The four exploratory meeting outcomes are:
- A student admits to a breach of academic honesty and reaches agreement with the program with respect to recommended penalty. The Faculty of Graduate Studies Appeals & Academic Honesty Committee will either accept the recommended penalty, or arrange for a formal hearing in cases where they are not convinced that the agreed–to penalty is appropriate or the breach is a second or subsequent incident by the student.
- A student admits to a breach of academic honesty but does not reach agreement with the program with respect to recommended penalty. The Faculty of Graduate Studies Appeals & Academic Honesty Committee will arrange for a formal hearing.
- A student does not admit to a breach of academic honesty but the program concludes that sufficient grounds exist to proceed with a formal charge. The Faculty of Graduate Studies Appeals & Academic Honesty Committee will arrange for a formal hearing.
- A student and program reach agreement that no breach of academic honesty occurred.
The exploratory meeting reporting forms can be found here.
Although the expectation is that the exploratory meeting will result in one of four outcomes described above, students should not feel coerced to agree to something which they do not believe. At the same time, however, it is important to keep in mind that a breach of academic honesty, particularly plagiarism, concerns the existence of misrepresentation in work submitted as one's own and does not address intention or cause.
In cases where a formal hearing is the outcome of the exploratory meeting, the evidence provided to the Faculty of Graduate Studies Appeals & Academic Honesty Committee will include the exploratory meeting report submitted by the meeting Chair. If a student has not accepted responsibility and admitted to the breach of academic honesty, the role of the committee first will be to determine whether or not there was a breach of academic honesty. If a student has accepted responsibility and admitted to the breach of academic honesty, the role of the committee will be to determine the appropriate penalty.
Students will be invited to attend the formal hearing, and may be accompanied by someone who can offer support and comfort. The Graduate Students' Association (325 Student Centre, 416-736-5865, firstname.lastname@example.org) can provide confidential advice and support to students who would like to speak to a third party prior to the formal hearing.
Any penalty recommended at or agreed to at the exploratory meeting is subject to review and approval by the Faculty of Graduate Studies Appeals & Academic Honesty Committee. In its review of jointly recommended penalties, as well as consideration of penalties following a finding of academic misconduct at a formal hearing, the Senate Policy directs the committee to consider a number of factors, including the extent of the violation, the student's academic background, and any extenuating circumstances that may help explain the breach including the extent to which these circumstances should inform the penalty. Determination by the committee of the "appropriateness" of penalty will include consideration of both the unique circumstances of each case and consistency with respect to the range of penalties given for similar types of breaches.

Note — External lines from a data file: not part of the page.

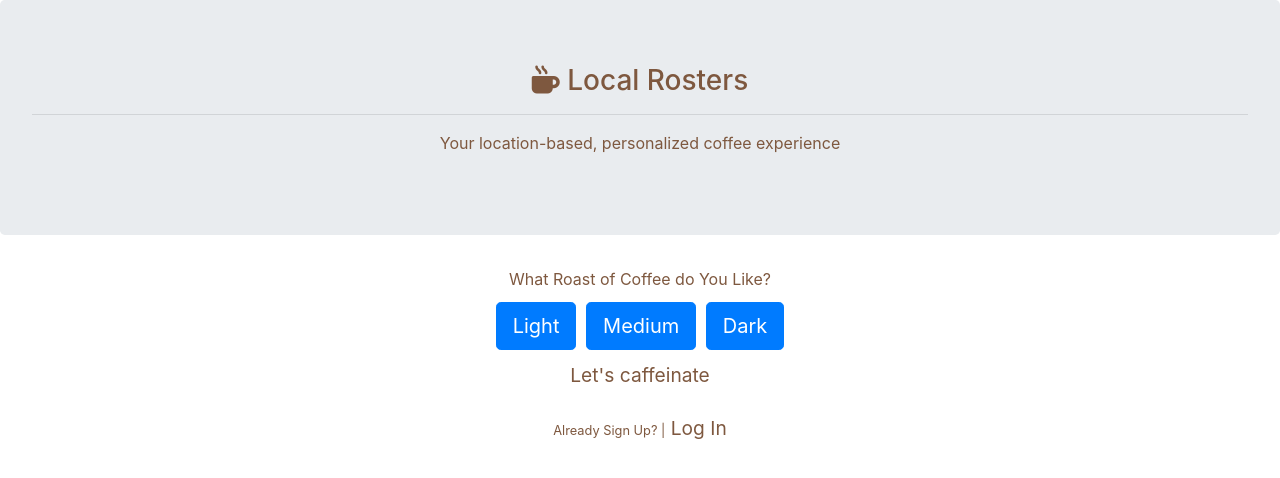
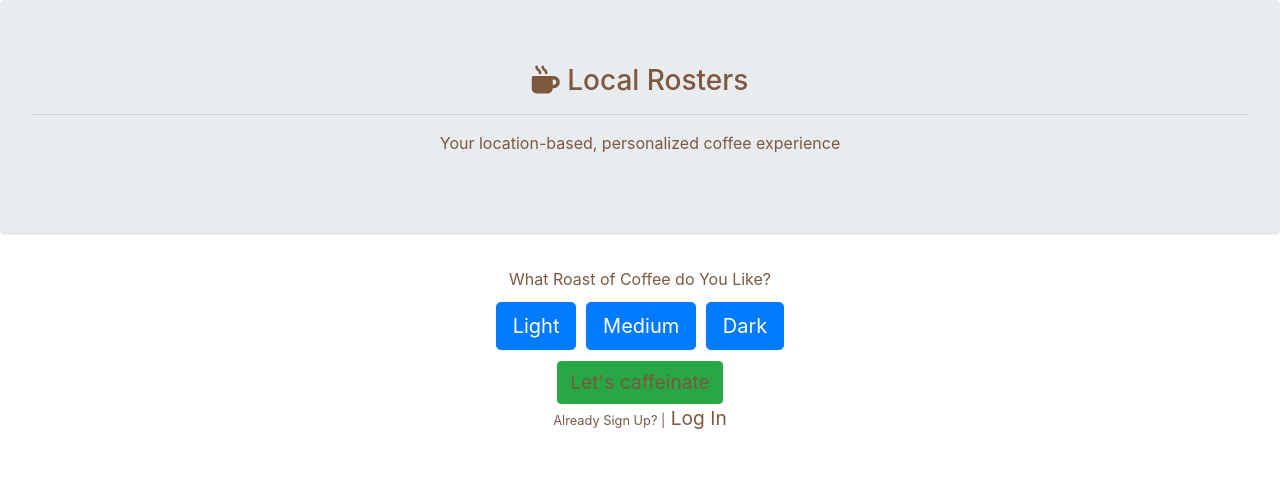
Before and after one commit to hacknyctp/HackathonLocalRoaster, a React (Create React App) app in the folder Client/local_roasters/: page / in a window 1280 px wide. Shown: the top 478 px of the page. Built offline with nearby package versions, Linux system fonts and the light colour scheme.

Commit message:
update buttons

```diff
--- a/Client/local_roasters/src/pages/Price.js
+++ b/Client/local_roasters/src/pages/Price.js
@@ -84,7 +84,8 @@ const Price = () => {
           />
         </div>
       </div>
-      <div>
+      <br />
+      <div className='btn btn-success'>
         <Link className='links' to='/signup'>
           Continue
         </Link>
@@ -92,7 +93,7 @@ const Price = () => {
       <br />
       <div>
         <Link className='links' to='/login'>
-          <span className='links-small'>Already Sign Up? |</span> Log InLog In
+          <span className='links-small'>Already Sign Up? |</span> Log In
         </Link>
       </div>
     </div>
--- a/Client/local_roasters/src/pages/Splash.js
+++ b/Client/local_roasters/src/pages/Splash.js
@@ -56,7 +56,7 @@ const Splash = () => {
         </div>
       </div>
       <br />
-      <div>
+      <div className='btn btn-success'>
         <Link className='links' to='/price'>
           Let's caffeinate
         </Link>
```
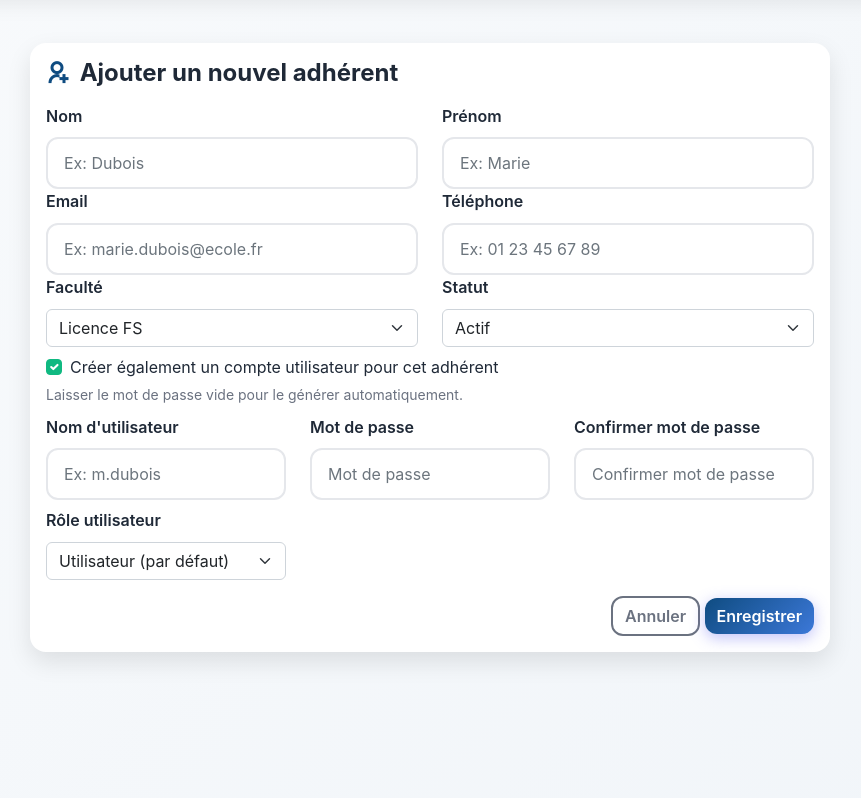
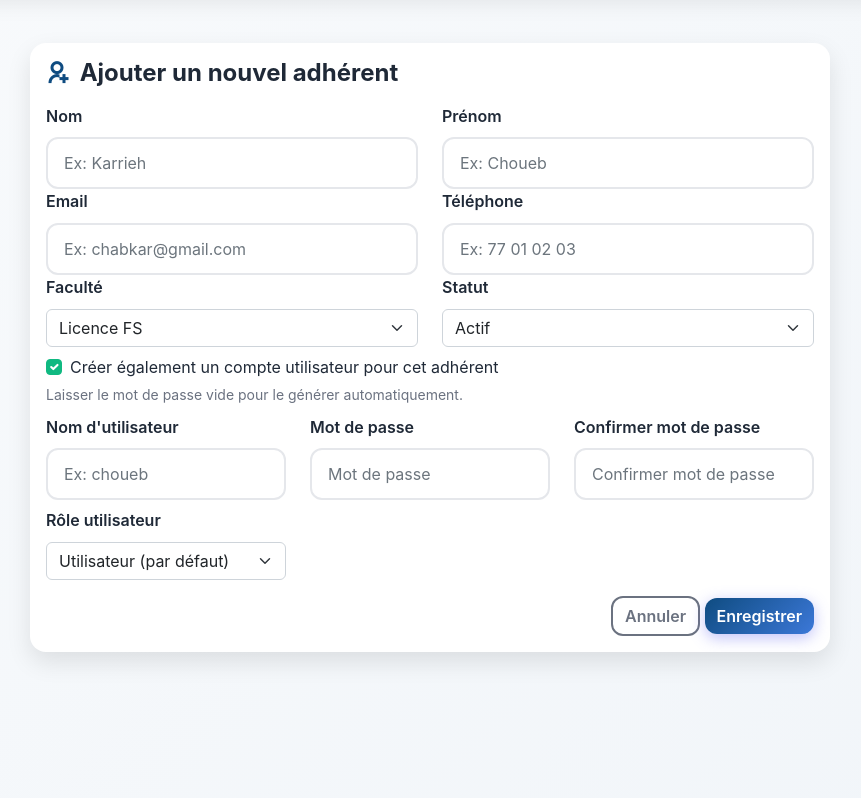
Before and after one commit to karman503/bibliotheque, a Python web app: template templates/adherent_new.html in a window 1280 px wide. Shown: the part 77-875 px from the top of the page, without its empty margins (210-1071 px from the left). Run offline with Jinja, Linux system fonts and the light colour scheme; the template is opened without the code that fills it, so the values that code supplies are empty.

Commit message:
amelioration sur tout les interfaces a faire

```diff
--- a/templates/adherent_new.html
+++ b/templates/adherent_new.html
@@ -10,23 +10,23 @@
                 <div class="row g-3">
                     <div class="col-md-6">
                         <label class="form-label">Nom</label>
-                        <input type="text" name="nom" class="form-control" placeholder="Ex: Dubois" required>
+                        <input type="text" name="nom" class="form-control" placeholder="Ex: Karrieh" required>
                     </div>
 
                     <div class="col-md-6">
                         <label class="form-label">Prénom</label>
-                        <input type="text" name="prenom" class="form-control" placeholder="Ex: Marie" required>
+                        <input type="text" name="prenom" class="form-control" placeholder="Ex: Choueb" required>
                     </div>
 
                     <div class="col-md-6">
                         <label class="form-label">Email</label>
-                        <input type="email" name="email" class="form-control" placeholder="Ex: marie.dubois@ecole.fr"
+                        <input type="email" name="email" class="form-control" placeholder="Ex: chabkar@gmail.com"
                             required>
                     </div>
 
                     <div class="col-md-6">
                         <label class="form-label">Téléphone</label>
-                        <input type="text" name="telephone" class="form-control" placeholder="Ex: 01 23 45 67 89">
+                        <input type="text" name="telephone" class="form-control" placeholder="Ex: 77 01 02 03">
                     </div>
 
                     <div class="col-md-6">
@@ -63,7 +63,7 @@
                         <div class="row g-3">
                             <div class="col-md-4">
                                 <label class="form-label">Nom d'utilisateur</label>
-                                <input type="text" name="username" class="form-control" placeholder="Ex: m.dubois">
+                                <input type="text" name="username" class="form-control" placeholder="Ex: choueb">
                             </div>
                             <div class="col-md-4">
                                 <label class="form-label">Mot de passe</label>
```
Also changed, not shown: templates/adherents.html (+6 -6 lines), templates/new_bibliothecaire.html (+16 -16 lines), templates/view_bibliothecaire.html (+22 -13 lines).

For further information about the investigation/hearing process, please contact:
Sarah Hildebrandt, Academic Affairs Officer
Office of the Dean, Faculty of Graduate Studies
416-736-2100, ext. 66958